## HOW TO COMPLETE THIS TASK
Return each line of the listing in which the word "process" appears.

## EXERCISE MATERIALS
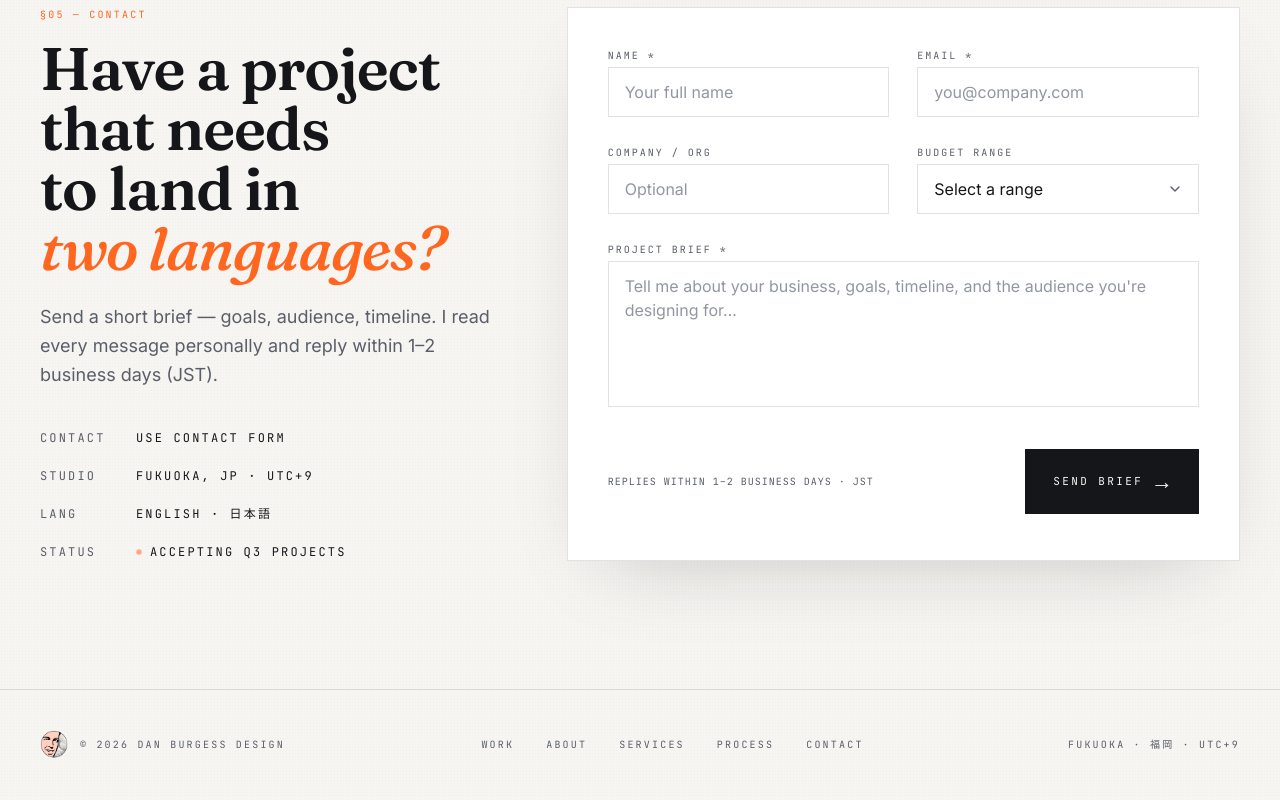
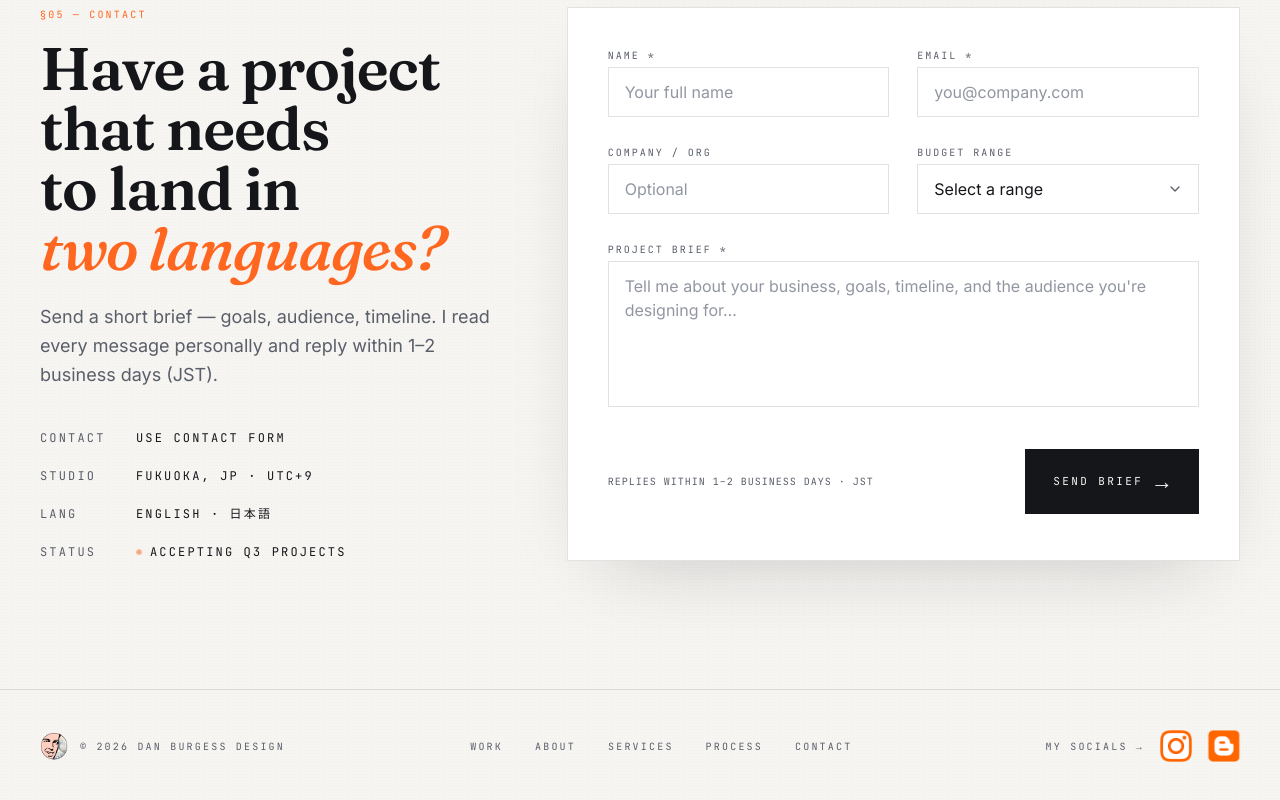
Before and after one commit to canuckinjapan-cmd/Dan-Burgess-LV-AIS, a React (Vite) app: page / in a window 1280 px wide. Shown: the part 6724-7524 px from the top of the page. Built offline with nearby package versions, Linux system fonts and the light colour scheme; no server answers.

Commit message:
feat: Add social media links to footer
Integrates Instagram and Blogger logos and links into the footer of the TopBar and Index pages, providing users with direct access to these platforms. Updates image assets for consistency.

```diff
--- a/src/components/TopBar.tsx
+++ b/src/components/TopBar.tsx
@@ -3,6 +3,8 @@ import { Menu, X } from "lucide-react";
 import { motion, AnimatePresence } from "motion/react";
 import { useLanguage } from "@/context/LanguageContext";
 import manga from "@/assets/danface_manga-2025.png";
+import instagramLogo from "@/assets/Instagram-Logo.png";
+import bloggerLogo from "@/assets/Blogger-Logo.png";
 
 const navItems = [
   { label: "Work", jpLabel: "制作事例", href: "#work" },
@@ -168,7 +170,34 @@ export const TopBar = () => {
               </motion.div>
             </nav>
             <div className="absolute bottom-10 left-8 right-8 flex justify-between items-center font-mono text-[10px] uppercase tracking-widest text-ink-muted">
-              <span>Fukuoka · UTC+9</span>
+              <div className="flex items-center gap-4">
+                <a
+                  href="https://www.instagram.com/canuckinjapan/"
+                  target="_blank"
+                  rel="noopener noreferrer"
+                  className="flex items-center justify-center size-8 transition-transform hover:scale-110"
+                >
+                  <img
+                    src={instagramLogo}
+                    alt="Instagram"
+                    className="w-full h-full object-contain"
+                    style={{ imageRendering: "-webkit-optimize-contrast" }}
+                  />
+                </a>
+                <a
+                  href="https://djb-archviz.blogspot.com"
+                  target="_blank"
+                  rel="noopener noreferrer"
+                  className="flex items-center justify-center size-8 transition-transform hover:scale-110"
+                >
+                  <img
+                    src={bloggerLogo}
+                    alt="Blogger"
+                    className="w-full h-full object-contain"
+                    style={{ imageRendering: "-webkit-optimize-contrast" }}
+                  />
+                </a>
+              </div>
               <span>© {new Date().getFullYear()} Burgess</span>
             </div>
           </motion.div>
--- a/src/pages/Index.tsx
+++ b/src/pages/Index.tsx
@@ -1,4 +1,5 @@
 import { motion } from "motion/react";
+import { Instagram, Rss } from "lucide-react";
 import { TopBar } from "@/components/TopBar";
 import { KineticWordmark } from "@/components/KineticWordmark";
 import { CaseStudies } from "@/components/CaseStudies";
@@ -6,6 +7,8 @@ import { ContactForm } from "@/components/ContactForm";
 import { PortraitPlate } from "@/components/PortraitPlate";
 import manga from "@/assets/danface_manga-2025.png";
 
+import instagramLogo from "@/assets/Instagram-Logo.png";
+import bloggerLogo from "@/assets/Blogger-Logo.png";
 import { useLanguage } from "@/context/LanguageContext";
 
 const Index = () => {
@@ -472,7 +475,59 @@ const Index = () => {
             <a href="#process" className="px-2 py-1 hover:text-white hover:bg-accent-brand rounded-sm transition-all">{t("Process", "プロセス")}</a>
             <a href="#contact" className="px-2 py-1 hover:text-white hover:bg-accent-brand rounded-sm transition-all">{t("Contact", "お問い合わせ")}</a>
           </div>
-          <span>{t("Fukuoka · 福岡 · UTC+9", "福岡 · Fukuoka · UTC+9")}</span>
+          <div className="flex items-center gap-4">
+            <span className="text-ink-muted">{t("MY SOCIALS →", "自分のSNS→")}</span>
+
+            {/* Instagram */}
+            <div className="relative group">
+              <a
+                href="https://www.instagram.com/canuckinjapan/"
+                target="_blank"
+                rel="noopener noreferrer"
+                className="flex items-center justify-center size-8 transition-transform hover:scale-110"
+              >
+                <img
+                  src={instagramLogo}
+                  alt="Instagram"
+                  className="w-full h-full object-contain"
+                  style={{ imageRendering: "-webkit-optimize-contrast" }}
+                />
+              </a>
+
+              {/* Tooltip Balloon */}
+              <div className="absolute left-1/2 -translate-x-1/2 bottom-[calc(100%+12px)] opacity-0 group-hover:opacity-100 transition-all duration-200 pointer-events-none translate-y-1 group-hover:translate-y-0">
+                <div className="relative bg-ink text-surface text-[9px] font-mono uppercase tracking-[0.1em] px-2.5 py-1.5 rounded-sm whitespace-nowrap shadow-2xl">
+                  {t("SOME NATURE PHOTOS", "自作自然の写真")}
+                  <div className="absolute -bottom-1 left-1/2 -translate-x-1/2 w-2 h-2 bg-ink rotate-45" />
+                </div>
+              </div>
+            </div>
+
+            {/* Blogspot */}
+            <div className="relative group">
+              <a
+                href="https://djb-archviz.blogspot.com"
+                target="_blank"
+                rel="noopener noreferrer"
+                className="flex items-center justify-center size-8 transition-transform hover:scale-110"
+              >
+                <img
+                  src={bloggerLogo}
+                  alt="Blogger"
+                  className="w-full h-full object-contain"
+                  style={{ imageRendering: "-webkit-optimize-contrast" }}
+                />
+              </a>
+
+              {/* Tooltip Balloon */}
+              <div className="absolute left-1/2 -translate-x-1/2 bottom-[calc(100%+12px)] opacity-0 group-hover:opacity-100 transition-all duration-200 pointer-events-none translate-y-1 group-hover:translate-y-0">
+                <div className="relative bg-ink text-surface text-[9px] font-mono uppercase tracking-[0.1em] px-2.5 py-1.5 rounded-sm whitespace-nowrap shadow-2xl">
+                  {t("3D CG MADE BY ME", "自作の3DCG作例")}
+                  <div className="absolute -bottom-1 left-1/2 -translate-x-1/2 w-2 h-2 bg-ink rotate-45" />
+                </div>
+              </div>
+            </div>
+          </div>
         </div>
       </footer>
     </div>
--- a/src/pages/NotFound.tsx
+++ b/src/pages/NotFound.tsx
@@ -3,6 +3,8 @@ import { useNavigate, Link } from "react-router-dom";
 import { TopBar } from "@/components/TopBar";
 import { useLanguage } from "@/context/LanguageContext";
 import manga from "@/assets/danface_manga-2025.png";
+import instagramLogo from "@/assets/Instagram-Logo.png";
+import bloggerLogo from "@/assets/Blogger-Logo.png";
 
 const MatrixRain = () => {
   const canvasRef = useRef<HTMLCanvasElement>(null);
@@ -143,7 +145,59 @@ const NotFound = () => {
             <Link to="/#process" className="px-2 py-1 hover:text-white hover:bg-accent-brand rounded-sm transition-all">{t("Process", "プロセス")}</Link>
             <Link to="/#contact" className="px-2 py-1 hover:text-white hover:bg-accent-brand rounded-sm transition-all">{t("Contact", "お問い合わせ")}</Link>
           </div>
-          <span>{t("Fukuoka · 福岡 · UTC+9", "福岡 · Fukuoka · UTC+9")}</span>
+          <div className="flex items-center gap-4">
+            <span className="text-ink-muted">{t("MY SOCIALS →", "自分のSNS→")}</span>
+
+            {/* Instagram */}
+            <div className="relative group">
+              <a
+                href="https://www.instagram.com/canuckinjapan/"
+                target="_blank"
+                rel="noopener noreferrer"
+                className="flex items-center justify-center size-8 transition-transform hover:scale-110"
+              >
+                <img
+                  src={instagramLogo}
+                  alt="Instagram"
+                  className="w-full h-full object-contain"
+                  style={{ imageRendering: "-webkit-optimize-contrast" }}
+                />
+              </a>
+
+              {/* Tooltip Balloon */}
+              <div className="absolute left-1/2 -translate-x-1/2 bottom-[calc(100%+12px)] opacity-0 group-hover:opacity-100 transition-all duration-200 pointer-events-none translate-y-1 group-hover:translate-y-0">
+                <div className="relative bg-ink text-surface text-[9px] font-mono uppercase tracking-[0.1em] px-2.5 py-1.5 rounded-sm whitespace-nowrap shadow-2xl">
+                  {t("SOME NATURE PHOTOS", "自作自然の写真")}
+                  <div className="absolute -bottom-1 left-1/2 -translate-x-1/2 w-2 h-2 bg-ink rotate-45" />
+                </div>
+              </div>
+            </div>
+
+            {/* Blogspot */}
+            <div className="relative group">
+              <a
+                href="https://djb-archviz.blogspot.com"
+                target="_blank"
+                rel="noopener noreferrer"
+                className="flex items-center justify-center size-8 transition-transform hover:scale-110"
+              >
+                <img
+                  src={bloggerLogo}
+                  alt="Blogger"
+                  className="w-full h-full object-contain"
+                  style={{ imageRendering: "-webkit-optimize-contrast" }}
+                />
+              </a>
+
+              {/* Tooltip Balloon */}
+              <div className="absolute left-1/2 -translate-x-1/2 bottom-[calc(100%+12px)] opacity-0 group-hover:opacity-100 transition-all duration-200 pointer-events-none translate-y-1 group-hover:translate-y-0">
+                <div className="relative bg-ink text-surface text-[9px] font-mono uppercase tracking-[0.1em] px-2.5 py-1.5 rounded-sm whitespace-nowrap shadow-2xl">
+                  {t("3D CG MADE BY ME", "自作の3DCG作例")}
+                  <div className="absolute -bottom-1 left-1/2 -translate-x-1/2 w-2 h-2 bg-ink rotate-45" />
+                </div>
+              </div>
+            </div>
+          </div>
         </div>
       </footer>
     </div>
```
Also changed, not shown: src/assets/Blogger-Logo.png (added), src/assets/Instagram-Logo.png (added).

## REPLY
             <a href="#process" className="px-2 py-1 hover:text-white hover:bg-accent-brand rounded-sm transition-all">{t("Process", "プロセス")}</a>
             <Link to="/#process" className="px-2 py-1 hover:text-white hover:bg-accent-brand rounded-sm transition-all">{t("Process", "プロセス")}</Link>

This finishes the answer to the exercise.